→ **WHAT YOU SHOULD DO**: From top to bottom, return the listing exactly as it appears, omitting its images.

━━ EXERCISE DATA

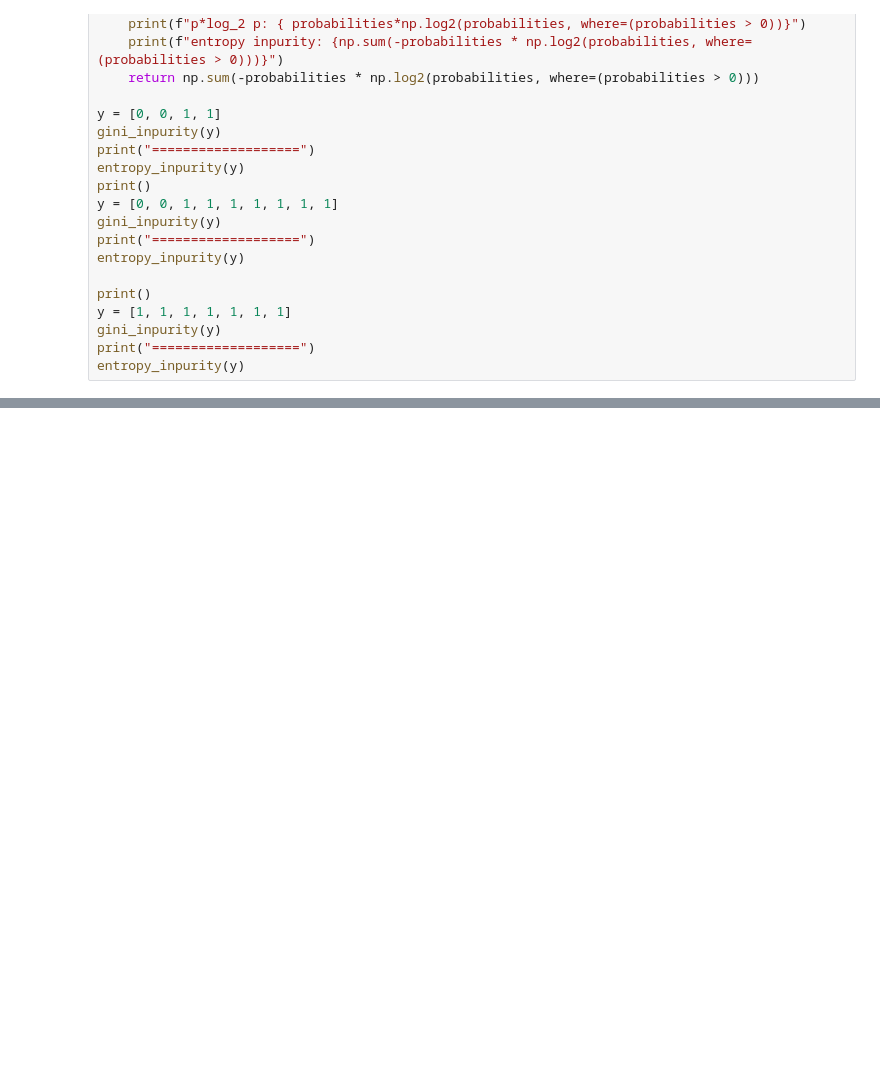
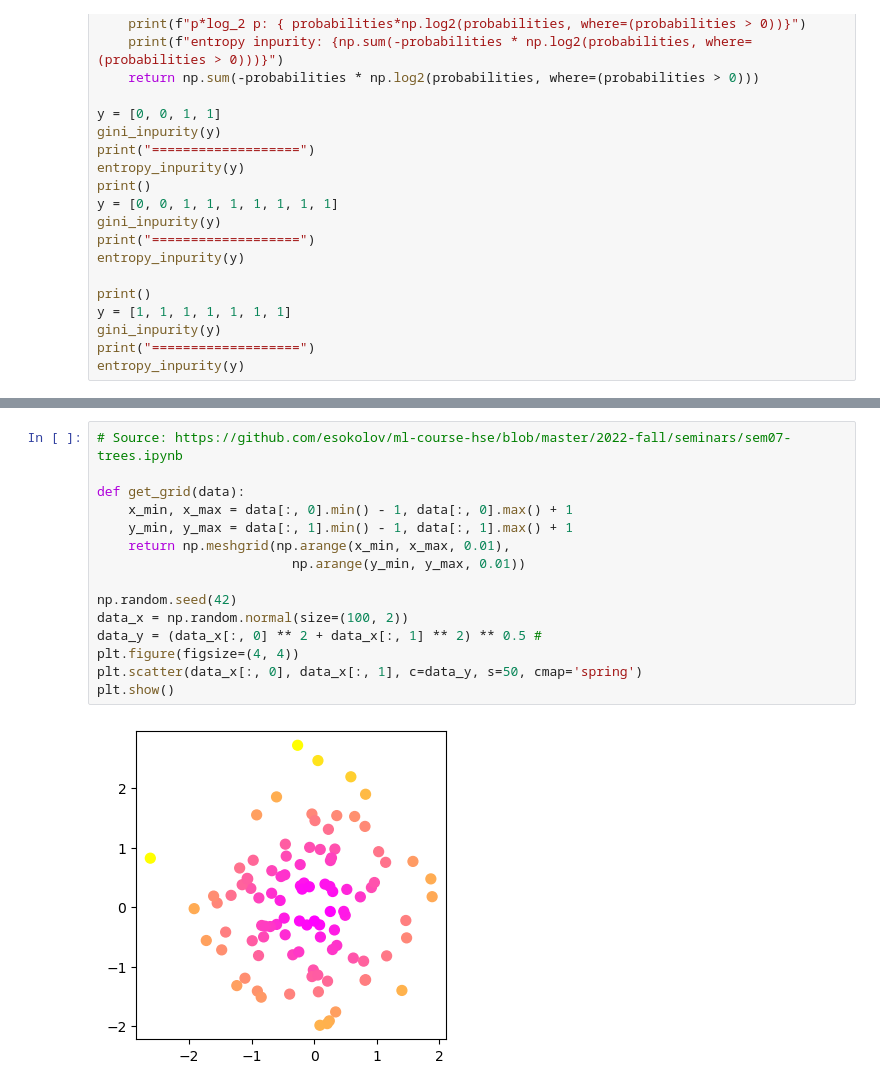
Before and after one commit to insdout/ML-Algorithms-From-Scratch, a Jupyter notebook: Decision_Trees.ipynb, the cells around one changed output, grey strips where cells are left out. Saved outputs shown, nothing was run; the diff lists cells and outputs as text; blank space fills up the shorter version.

```diff
--- a/Decision_Trees.ipynb
+++ b/Decision_Trees.ipynb
@@ -297,0 +393,17 @@ ValueError: could not convert string to float: 'good'
+# %%
+# Source: https://github.com/esokolov/ml-course-hse/blob/master/2022-fall/seminars/sem07-trees.ipynb
+
+def get_grid(data):
+    x_min, x_max = data[:, 0].min() - 1, data[:, 0].max() + 1
+    y_min, y_max = data[:, 1].min() - 1, data[:, 1].max() + 1
+    return np.meshgrid(np.arange(x_min, x_max, 0.01),
+                         np.arange(y_min, y_max, 0.01))
+
+np.random.seed(42)
+data_x = np.random.normal(size=(100, 2))
+data_y = (data_x[:, 0] ** 2 + data_x[:, 1] ** 2) ** 0.5 #
+plt.figure(figsize=(4, 4))
+plt.scatter(data_x[:, 0], data_x[:, 1], c=data_y, s=50, cmap='spring')
+plt.show()
+# %% [output]
+[figure, added]
```
Also changed, not shown: parts of 19 cells of this notebook, 1 other file.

━━━━

→ **REPLY TO THE EXERCISE**:
Before and after one commit to insdout/ML-Algorithms-From-Scratch, a Jupyter notebook: Decision_Trees.ipynb, the cells around one changed output, grey strips where cells are left out. Saved outputs shown, nothing was run; the diff lists cells and outputs as text; blank space fills up the shorter version.

```diff
--- a/Decision_Trees.ipynb
+++ b/Decision_Trees.ipynb
@@ -297,0 +393,17 @@ ValueError: could not convert string to float: 'good'
+# %%
+# Source: https://github.com/esokolov/ml-course-hse/blob/master/2022-fall/seminars/sem07-trees.ipynb
+
+def get_grid(data):
+    x_min, x_max = data[:, 0].min() - 1, data[:, 0].max() + 1
+    y_min, y_max = data[:, 1].min() - 1, data[:, 1].max() + 1
+    return np.meshgrid(np.arange(x_min, x_max, 0.01),
+                         np.arange(y_min, y_max, 0.01))
+
+np.random.seed(42)
+data_x = np.random.normal(size=(100, 2))
+data_y = (data_x[:, 0] ** 2 + data_x[:, 1] ** 2) ** 0.5 #
+plt.figure(figsize=(4, 4))
+plt.scatter(data_x[:, 0], data_x[:, 1], c=data_y, s=50, cmap='spring')
+plt.show()
+# %% [output]
+[figure, added]
```
Also changed, not shown: parts of 19 cells of this notebook, 1 other file.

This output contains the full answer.